If you have not filed a 2018 or 2019 return, there is still time to file to get the rebate. Even taxpayers with zero taxable income are eligible for the relief, but need a filed tax return on record to receive the payment unless they receive social security payments. Payments will be sent to the bank on record with the tax return refund or payment recorded on the return.
Workers who are laid off will generally be eligible for unemployment benefits under their specific state's rules for amounts and duration of the payments. The CARES Act provides additional relief to unemployed workers in the form of payments in addition to state unemployment benefits. This relief is in the form of additional $600 payment per week from the federal government on top of the weekly state unemployment benefit.
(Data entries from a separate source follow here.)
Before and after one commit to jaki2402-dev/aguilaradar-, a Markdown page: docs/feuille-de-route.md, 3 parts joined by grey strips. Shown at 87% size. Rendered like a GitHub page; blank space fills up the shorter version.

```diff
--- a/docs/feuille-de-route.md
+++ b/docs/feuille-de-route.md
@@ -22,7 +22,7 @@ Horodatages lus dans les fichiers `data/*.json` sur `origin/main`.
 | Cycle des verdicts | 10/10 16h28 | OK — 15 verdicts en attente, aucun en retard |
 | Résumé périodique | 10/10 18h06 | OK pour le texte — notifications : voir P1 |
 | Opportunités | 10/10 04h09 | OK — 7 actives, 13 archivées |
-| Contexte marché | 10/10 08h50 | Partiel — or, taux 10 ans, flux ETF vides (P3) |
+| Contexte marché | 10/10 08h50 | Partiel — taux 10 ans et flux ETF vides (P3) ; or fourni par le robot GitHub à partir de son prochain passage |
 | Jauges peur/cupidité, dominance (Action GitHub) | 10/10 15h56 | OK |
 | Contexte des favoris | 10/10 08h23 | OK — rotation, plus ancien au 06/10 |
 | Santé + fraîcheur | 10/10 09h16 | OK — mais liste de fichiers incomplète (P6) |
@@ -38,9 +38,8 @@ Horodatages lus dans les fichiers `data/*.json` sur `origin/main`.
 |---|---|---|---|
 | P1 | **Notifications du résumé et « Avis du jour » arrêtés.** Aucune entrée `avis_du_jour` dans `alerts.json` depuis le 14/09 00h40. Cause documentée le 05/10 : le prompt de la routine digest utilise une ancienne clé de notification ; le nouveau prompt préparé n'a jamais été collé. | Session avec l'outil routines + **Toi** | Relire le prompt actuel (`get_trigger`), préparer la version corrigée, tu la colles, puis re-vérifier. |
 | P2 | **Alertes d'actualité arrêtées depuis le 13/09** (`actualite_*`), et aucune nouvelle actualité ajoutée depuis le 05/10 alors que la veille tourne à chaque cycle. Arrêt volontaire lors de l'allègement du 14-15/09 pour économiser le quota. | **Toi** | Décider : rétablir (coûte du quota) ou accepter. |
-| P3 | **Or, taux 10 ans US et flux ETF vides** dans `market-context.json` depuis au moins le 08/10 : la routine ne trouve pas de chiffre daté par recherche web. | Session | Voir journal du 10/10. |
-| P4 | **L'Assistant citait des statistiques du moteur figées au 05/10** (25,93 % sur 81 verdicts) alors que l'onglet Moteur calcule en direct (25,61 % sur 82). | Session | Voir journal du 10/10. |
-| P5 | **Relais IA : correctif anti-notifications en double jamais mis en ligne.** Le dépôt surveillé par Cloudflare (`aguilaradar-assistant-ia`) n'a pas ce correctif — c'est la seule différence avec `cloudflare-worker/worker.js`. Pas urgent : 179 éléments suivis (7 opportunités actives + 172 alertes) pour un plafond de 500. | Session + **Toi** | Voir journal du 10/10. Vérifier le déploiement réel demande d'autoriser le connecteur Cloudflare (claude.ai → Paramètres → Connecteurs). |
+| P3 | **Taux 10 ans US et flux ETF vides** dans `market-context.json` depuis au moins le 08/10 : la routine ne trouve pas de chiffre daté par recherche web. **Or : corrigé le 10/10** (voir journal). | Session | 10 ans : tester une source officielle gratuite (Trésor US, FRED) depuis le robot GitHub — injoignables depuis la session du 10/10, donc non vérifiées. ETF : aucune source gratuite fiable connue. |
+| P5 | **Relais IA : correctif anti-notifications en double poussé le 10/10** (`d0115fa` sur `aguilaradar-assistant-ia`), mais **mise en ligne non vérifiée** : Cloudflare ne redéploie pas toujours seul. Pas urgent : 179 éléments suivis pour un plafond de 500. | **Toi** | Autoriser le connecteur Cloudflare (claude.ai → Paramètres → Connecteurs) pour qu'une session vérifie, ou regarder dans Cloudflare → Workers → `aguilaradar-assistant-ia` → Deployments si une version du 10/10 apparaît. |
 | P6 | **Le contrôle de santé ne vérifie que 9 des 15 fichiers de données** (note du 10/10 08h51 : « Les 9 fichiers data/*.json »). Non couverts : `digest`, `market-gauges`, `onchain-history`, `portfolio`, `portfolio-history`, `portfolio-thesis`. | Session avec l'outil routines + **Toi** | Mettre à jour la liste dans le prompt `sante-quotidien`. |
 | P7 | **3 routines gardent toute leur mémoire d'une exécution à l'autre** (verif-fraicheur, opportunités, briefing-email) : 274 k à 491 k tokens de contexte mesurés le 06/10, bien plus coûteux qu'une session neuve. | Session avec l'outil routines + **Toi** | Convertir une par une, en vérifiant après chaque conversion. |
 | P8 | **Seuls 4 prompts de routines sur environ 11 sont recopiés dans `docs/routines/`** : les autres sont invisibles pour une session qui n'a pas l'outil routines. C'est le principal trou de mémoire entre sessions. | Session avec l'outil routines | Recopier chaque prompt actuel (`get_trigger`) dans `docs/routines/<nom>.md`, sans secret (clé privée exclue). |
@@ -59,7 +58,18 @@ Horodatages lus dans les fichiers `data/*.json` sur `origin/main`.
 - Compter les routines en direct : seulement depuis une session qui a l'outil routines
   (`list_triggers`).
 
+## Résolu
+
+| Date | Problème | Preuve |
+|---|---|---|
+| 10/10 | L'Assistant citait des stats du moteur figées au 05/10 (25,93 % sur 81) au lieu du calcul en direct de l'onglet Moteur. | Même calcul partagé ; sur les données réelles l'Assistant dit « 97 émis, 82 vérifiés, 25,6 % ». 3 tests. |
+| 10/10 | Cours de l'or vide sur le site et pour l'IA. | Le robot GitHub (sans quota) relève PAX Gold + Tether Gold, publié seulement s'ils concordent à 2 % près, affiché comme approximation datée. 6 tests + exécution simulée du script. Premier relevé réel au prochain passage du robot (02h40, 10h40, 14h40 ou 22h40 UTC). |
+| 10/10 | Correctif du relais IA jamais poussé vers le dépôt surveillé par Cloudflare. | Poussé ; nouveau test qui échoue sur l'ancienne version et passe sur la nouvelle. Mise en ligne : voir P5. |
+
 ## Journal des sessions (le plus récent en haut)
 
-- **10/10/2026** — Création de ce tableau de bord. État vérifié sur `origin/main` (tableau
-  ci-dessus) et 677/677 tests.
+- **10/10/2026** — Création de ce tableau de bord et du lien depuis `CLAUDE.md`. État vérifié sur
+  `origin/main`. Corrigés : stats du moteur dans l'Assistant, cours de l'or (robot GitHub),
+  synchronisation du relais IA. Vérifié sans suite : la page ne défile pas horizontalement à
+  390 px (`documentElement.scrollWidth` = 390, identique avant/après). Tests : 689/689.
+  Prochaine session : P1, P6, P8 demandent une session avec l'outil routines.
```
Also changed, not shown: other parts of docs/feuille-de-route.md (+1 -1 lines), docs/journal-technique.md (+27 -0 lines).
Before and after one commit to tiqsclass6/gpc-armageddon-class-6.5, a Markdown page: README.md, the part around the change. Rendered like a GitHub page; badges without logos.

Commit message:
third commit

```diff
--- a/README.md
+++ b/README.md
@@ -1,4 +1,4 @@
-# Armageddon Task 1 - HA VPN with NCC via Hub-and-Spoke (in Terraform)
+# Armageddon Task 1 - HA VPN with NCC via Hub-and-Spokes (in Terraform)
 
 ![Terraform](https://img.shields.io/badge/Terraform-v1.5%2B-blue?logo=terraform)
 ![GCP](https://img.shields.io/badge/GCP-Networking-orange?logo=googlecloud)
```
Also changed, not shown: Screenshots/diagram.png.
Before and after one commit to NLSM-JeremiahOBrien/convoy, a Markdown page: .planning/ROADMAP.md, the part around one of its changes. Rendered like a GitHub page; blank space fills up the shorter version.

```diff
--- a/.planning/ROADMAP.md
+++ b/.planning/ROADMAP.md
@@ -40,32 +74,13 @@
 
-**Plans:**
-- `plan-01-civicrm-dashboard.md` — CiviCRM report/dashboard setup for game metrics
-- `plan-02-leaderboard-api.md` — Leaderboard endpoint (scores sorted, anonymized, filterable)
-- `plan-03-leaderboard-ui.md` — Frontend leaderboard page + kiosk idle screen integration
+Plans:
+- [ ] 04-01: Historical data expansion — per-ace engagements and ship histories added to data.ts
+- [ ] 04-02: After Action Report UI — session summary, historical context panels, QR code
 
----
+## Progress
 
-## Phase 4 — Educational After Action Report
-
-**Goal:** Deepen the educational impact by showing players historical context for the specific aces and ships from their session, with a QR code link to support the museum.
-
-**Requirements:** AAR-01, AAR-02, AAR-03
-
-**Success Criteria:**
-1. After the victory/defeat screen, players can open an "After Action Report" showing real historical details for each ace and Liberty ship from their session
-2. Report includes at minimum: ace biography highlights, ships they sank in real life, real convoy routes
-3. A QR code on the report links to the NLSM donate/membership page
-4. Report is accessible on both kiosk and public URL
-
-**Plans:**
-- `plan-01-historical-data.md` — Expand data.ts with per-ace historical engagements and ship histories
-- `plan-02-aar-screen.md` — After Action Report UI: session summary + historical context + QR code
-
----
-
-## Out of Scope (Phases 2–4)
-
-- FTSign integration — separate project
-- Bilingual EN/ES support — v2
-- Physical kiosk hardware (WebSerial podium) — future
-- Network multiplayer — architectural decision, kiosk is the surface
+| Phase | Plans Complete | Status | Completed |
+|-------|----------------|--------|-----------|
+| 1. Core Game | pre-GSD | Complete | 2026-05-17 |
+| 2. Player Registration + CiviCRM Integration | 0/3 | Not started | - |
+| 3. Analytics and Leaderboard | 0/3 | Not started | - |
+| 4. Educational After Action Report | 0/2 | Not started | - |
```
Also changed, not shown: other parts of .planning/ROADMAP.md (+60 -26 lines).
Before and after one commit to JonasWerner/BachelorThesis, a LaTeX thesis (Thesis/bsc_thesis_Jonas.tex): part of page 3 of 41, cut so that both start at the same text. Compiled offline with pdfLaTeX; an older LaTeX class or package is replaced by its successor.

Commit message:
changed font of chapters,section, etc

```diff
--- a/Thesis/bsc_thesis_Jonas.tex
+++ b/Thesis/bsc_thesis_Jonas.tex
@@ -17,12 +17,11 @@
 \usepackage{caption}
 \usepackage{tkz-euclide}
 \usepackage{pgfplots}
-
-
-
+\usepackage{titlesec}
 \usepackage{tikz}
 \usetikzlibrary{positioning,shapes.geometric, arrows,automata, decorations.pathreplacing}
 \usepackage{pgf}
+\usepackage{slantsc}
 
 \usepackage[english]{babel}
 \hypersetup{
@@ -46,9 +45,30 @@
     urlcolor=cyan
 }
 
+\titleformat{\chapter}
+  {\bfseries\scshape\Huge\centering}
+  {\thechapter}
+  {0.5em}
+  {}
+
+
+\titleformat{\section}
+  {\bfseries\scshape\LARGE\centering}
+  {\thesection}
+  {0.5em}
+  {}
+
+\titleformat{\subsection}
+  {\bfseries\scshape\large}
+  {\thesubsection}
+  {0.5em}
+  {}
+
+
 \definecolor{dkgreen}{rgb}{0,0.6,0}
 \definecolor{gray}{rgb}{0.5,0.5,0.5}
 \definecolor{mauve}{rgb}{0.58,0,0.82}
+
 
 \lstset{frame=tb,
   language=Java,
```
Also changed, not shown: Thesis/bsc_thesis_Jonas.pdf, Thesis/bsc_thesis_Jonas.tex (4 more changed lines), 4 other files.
In addition, the CARES Act will add 13 weeks of extended state unemployment benefits. Those who have new claims or existing claims set to expire will benefit from this provision. Total unemployment benefits are now for 39 weeks.
Additional help is also available to self-employed business owners who have lost revenue because of the coronavirus. Unemployment benefits are taxable income to the recipient and the expanded benefits are also taxable.
Employer Payroll Related Tax Credits
Employers may claim a fifty percent tax credit on the wages paid to employees from March 13 to December 31, 2020. The maximum amount of the credit is $5,000 based on a limit of $10,000 wages. To qualify, the business must be suspended because of government action related to the coronavirus or the business must experience a decline of 50% or more of revenue for the calendar quarter compared to the prior year comparable quarter.
The CARES Act is separate from the Families First Coronavirus Response Act (the "FFCRA"). The FFCRA created tax credits related to the payroll taxes paid on the employer side of payroll taxes to offset sick and paid family leave related to the coronavirus.
If an employee must take time off due to coronavirus, that employee is eligible for up to 80 hours of paid sick leave and paid child care leave when the employee's child's school is closed or child care is unavailable. A refundable payroll tax credit is available dollar for dollar for the cost of the leave for the employee and is immediately available and provides full reimbursement to the employer. An employer may offset any payroll due and not paid yet, or request a refund of prior payroll payments made. Small employers may be exempt from these requirements to provide leave to care for children.
This program has certain restrictions as modified by the CARES Act, and companies taking a loan under the Paycheck Protection Program are not eligible for this tax credit. The total credit amount per employee is capped and subject to daily per diem limitations. The daily limit is $200 per employee to care for someone else and the aggregate amount per employee for all quarters that the employee qualifies for relief is $10,000. The per diem rate is $511 if the employee takes leave for purposes of self quarantine. Taxes include both social security, medicare and Medicaid, and federal income tax withholding.
The Paycheck Protection Program provides small businesses (having less than 500 employees) with loans up to $10 million based on a formula tied to payroll costs. These loans may be used to cover expenses from February 15 to June 30 and cover employees earning up to $100,000 per year. If the loan is used for payroll, rent, utilities or to pay a mortgage, the loan may be forgiven. Restrictions apply and the benefits of the loan forgiveness may decrease if employees are reduced or wages reduced relative to the prior year or current year reduction in compensation.
Importantly, loan amounts that qualify for forgiveness and are forgiven under the CARES Act are not taxable income to the taxpayer. This is an important exception because cancelled debt is generally taxable unless a specific exception applies. Congress has clearly provided this exception so businesses can plan accordingly.
Contact Steiger Tax Law to See How Your Company May Benefit
If you are in financial distress caused by the coronavirus and have questions about the benefits of the CARES Act, contact attorney Andrew Steiger at Steiger Tax Law to find out how he can help you or your business. Contact him at (248) 259-6367 or email him at Andrew.Steiger@SteigerTaxLaw.com for a free consultation.